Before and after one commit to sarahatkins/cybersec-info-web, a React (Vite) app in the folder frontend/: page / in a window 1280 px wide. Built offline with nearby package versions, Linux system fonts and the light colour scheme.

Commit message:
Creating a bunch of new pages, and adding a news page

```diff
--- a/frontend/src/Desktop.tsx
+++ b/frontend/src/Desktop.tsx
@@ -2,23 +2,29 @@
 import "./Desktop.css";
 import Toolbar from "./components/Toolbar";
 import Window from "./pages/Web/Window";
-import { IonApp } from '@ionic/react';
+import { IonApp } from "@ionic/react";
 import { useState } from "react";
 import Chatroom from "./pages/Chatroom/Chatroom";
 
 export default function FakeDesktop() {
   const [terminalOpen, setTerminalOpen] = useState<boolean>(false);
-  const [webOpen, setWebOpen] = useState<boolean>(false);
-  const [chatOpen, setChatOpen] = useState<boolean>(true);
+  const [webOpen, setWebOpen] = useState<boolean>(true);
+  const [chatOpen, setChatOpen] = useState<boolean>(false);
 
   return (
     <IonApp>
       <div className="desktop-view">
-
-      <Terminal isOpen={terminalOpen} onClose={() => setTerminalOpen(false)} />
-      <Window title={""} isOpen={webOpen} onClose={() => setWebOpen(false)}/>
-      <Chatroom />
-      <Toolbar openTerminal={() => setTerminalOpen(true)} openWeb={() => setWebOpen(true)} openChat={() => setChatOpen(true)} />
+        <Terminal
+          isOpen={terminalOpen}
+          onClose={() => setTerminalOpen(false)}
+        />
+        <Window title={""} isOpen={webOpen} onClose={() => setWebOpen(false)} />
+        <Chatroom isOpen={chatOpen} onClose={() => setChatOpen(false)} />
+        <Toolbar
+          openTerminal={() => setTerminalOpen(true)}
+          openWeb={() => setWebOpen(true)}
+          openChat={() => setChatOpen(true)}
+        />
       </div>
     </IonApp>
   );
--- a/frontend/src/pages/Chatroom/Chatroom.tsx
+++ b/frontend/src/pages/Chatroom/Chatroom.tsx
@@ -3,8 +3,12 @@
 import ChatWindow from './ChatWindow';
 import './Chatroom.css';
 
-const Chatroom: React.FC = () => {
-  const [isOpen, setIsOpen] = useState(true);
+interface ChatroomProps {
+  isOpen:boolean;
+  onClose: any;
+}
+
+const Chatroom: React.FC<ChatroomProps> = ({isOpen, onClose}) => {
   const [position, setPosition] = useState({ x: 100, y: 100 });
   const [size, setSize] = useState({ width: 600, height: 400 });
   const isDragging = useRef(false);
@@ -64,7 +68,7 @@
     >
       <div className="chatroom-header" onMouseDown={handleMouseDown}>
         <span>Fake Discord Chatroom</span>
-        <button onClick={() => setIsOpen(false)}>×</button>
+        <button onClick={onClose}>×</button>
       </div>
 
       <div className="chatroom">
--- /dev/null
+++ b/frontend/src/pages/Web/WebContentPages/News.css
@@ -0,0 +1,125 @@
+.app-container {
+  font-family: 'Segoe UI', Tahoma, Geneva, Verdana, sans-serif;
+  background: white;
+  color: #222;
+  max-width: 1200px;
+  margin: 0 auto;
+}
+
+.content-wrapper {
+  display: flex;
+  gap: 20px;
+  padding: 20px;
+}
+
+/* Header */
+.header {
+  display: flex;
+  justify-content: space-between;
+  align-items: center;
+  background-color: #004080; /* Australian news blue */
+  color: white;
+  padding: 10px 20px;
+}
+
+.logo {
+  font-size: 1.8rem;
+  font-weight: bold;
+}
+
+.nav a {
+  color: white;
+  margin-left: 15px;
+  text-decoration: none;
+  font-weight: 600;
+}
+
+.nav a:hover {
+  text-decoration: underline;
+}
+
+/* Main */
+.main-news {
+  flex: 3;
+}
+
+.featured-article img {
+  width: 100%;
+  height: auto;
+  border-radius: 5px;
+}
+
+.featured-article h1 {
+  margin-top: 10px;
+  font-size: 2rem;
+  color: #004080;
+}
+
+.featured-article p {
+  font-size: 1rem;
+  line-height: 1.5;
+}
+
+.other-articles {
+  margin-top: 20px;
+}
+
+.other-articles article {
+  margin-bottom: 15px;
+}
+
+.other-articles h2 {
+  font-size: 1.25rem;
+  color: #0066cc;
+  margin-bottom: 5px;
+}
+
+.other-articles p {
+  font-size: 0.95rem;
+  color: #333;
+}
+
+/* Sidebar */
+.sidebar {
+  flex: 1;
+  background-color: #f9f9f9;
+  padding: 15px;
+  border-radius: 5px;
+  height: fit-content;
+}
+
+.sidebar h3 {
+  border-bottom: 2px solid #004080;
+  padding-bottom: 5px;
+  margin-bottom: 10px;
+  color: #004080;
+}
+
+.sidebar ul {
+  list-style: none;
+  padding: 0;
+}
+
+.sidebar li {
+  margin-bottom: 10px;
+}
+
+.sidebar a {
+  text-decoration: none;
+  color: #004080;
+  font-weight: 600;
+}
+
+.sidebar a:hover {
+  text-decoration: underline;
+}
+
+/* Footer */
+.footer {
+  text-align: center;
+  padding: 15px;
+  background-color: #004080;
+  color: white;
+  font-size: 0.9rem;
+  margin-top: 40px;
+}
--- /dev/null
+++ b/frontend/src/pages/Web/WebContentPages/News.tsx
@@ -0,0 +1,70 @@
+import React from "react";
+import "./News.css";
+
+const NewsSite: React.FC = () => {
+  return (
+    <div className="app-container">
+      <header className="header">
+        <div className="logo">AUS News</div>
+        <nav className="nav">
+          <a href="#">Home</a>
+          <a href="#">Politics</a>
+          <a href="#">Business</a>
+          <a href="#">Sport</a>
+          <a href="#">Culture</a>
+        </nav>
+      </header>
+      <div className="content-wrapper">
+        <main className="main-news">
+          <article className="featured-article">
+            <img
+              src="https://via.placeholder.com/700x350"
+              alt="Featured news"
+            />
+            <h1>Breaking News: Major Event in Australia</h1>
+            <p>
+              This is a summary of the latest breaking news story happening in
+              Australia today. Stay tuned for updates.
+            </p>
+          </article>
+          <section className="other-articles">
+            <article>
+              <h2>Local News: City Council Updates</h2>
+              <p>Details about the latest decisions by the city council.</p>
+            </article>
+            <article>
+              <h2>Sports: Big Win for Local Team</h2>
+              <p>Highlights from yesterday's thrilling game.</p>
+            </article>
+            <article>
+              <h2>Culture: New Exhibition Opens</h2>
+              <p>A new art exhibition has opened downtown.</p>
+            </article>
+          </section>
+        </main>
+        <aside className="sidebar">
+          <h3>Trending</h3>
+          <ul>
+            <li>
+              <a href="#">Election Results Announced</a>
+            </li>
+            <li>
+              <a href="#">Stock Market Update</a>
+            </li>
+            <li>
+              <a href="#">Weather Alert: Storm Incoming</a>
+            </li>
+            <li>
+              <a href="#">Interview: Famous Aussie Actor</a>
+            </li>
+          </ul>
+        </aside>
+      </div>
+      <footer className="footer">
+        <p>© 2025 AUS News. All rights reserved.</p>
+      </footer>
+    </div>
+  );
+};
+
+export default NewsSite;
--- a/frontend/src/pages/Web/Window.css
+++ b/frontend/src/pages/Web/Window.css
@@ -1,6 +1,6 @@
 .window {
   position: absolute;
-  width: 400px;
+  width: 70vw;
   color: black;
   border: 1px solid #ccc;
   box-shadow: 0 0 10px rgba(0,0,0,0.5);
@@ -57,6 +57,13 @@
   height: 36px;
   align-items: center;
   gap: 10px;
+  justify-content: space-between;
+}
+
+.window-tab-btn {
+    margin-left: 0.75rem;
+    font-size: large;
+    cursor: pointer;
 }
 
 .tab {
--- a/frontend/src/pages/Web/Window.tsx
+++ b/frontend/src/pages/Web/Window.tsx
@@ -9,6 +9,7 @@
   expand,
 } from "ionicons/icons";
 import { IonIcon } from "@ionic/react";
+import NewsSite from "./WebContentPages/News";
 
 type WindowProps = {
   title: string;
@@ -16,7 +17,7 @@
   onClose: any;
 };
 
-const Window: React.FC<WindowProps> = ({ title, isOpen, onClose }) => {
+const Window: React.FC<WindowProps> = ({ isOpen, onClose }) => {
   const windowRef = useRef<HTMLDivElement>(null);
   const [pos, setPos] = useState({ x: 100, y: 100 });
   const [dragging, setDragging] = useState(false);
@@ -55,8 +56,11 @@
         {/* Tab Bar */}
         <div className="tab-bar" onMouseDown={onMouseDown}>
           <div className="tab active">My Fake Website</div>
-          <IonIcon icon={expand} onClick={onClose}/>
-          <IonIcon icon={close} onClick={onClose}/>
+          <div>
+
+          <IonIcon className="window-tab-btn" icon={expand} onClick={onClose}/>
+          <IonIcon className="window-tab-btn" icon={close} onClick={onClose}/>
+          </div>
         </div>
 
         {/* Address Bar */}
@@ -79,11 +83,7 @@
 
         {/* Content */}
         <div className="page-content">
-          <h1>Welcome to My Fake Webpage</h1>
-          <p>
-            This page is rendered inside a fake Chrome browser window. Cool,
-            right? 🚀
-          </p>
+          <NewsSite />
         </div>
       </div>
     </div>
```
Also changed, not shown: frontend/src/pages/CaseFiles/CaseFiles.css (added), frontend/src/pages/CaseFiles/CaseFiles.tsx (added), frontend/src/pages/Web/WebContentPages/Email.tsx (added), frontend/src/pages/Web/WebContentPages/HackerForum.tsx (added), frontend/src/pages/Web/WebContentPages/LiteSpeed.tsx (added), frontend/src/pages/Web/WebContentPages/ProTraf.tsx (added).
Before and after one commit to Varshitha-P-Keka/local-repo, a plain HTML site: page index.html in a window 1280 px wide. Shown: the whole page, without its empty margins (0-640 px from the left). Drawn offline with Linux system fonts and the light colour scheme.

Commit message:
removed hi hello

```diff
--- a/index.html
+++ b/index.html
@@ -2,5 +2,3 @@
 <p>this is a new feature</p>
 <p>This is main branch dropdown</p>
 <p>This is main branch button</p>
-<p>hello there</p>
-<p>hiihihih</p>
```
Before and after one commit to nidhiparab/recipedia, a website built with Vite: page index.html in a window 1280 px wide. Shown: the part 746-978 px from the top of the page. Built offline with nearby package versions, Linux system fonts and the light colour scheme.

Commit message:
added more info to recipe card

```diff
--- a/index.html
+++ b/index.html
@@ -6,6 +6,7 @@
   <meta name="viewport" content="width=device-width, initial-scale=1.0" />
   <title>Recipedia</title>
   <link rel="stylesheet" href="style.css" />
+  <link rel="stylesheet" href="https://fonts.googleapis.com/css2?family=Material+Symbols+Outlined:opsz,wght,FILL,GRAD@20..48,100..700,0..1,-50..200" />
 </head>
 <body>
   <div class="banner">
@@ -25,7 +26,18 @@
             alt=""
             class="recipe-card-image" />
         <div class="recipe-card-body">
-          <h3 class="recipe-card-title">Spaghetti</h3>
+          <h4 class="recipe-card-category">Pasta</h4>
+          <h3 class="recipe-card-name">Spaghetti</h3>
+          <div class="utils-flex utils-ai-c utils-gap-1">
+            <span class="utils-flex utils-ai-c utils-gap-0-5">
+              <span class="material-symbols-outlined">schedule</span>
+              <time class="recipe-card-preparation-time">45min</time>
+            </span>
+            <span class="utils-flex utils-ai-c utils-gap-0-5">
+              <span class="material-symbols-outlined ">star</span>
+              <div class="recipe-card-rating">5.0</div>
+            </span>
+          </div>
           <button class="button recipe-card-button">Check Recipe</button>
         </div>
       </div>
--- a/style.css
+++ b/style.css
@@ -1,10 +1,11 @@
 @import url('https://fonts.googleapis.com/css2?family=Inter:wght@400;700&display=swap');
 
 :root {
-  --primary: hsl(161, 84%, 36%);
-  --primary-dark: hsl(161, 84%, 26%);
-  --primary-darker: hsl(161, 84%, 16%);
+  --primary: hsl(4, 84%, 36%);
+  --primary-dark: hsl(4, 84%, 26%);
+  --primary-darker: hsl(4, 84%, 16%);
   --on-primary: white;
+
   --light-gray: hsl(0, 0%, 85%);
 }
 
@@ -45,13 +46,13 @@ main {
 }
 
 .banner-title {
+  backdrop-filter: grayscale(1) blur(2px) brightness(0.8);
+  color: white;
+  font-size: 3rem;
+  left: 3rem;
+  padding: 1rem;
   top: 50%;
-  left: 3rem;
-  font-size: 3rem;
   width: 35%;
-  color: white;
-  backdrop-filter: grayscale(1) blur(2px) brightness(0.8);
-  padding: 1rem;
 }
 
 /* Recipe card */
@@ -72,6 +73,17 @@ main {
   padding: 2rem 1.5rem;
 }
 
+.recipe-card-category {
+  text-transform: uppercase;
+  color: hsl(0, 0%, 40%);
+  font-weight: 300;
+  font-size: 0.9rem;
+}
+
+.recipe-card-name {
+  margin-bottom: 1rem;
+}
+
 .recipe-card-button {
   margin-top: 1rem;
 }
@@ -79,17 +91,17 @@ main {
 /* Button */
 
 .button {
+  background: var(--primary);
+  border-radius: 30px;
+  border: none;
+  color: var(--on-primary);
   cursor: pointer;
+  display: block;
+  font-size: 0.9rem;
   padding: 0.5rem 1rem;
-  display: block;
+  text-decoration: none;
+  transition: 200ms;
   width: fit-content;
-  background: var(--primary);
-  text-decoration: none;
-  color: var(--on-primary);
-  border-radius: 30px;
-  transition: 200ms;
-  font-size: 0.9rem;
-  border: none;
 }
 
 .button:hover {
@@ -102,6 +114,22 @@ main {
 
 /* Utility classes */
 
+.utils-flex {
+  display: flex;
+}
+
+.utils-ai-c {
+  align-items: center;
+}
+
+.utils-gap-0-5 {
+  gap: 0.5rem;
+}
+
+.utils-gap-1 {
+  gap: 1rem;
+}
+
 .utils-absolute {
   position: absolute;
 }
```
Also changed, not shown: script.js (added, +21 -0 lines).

===

State how many lines of the records hold the string "WindowProps", and nothing else.

3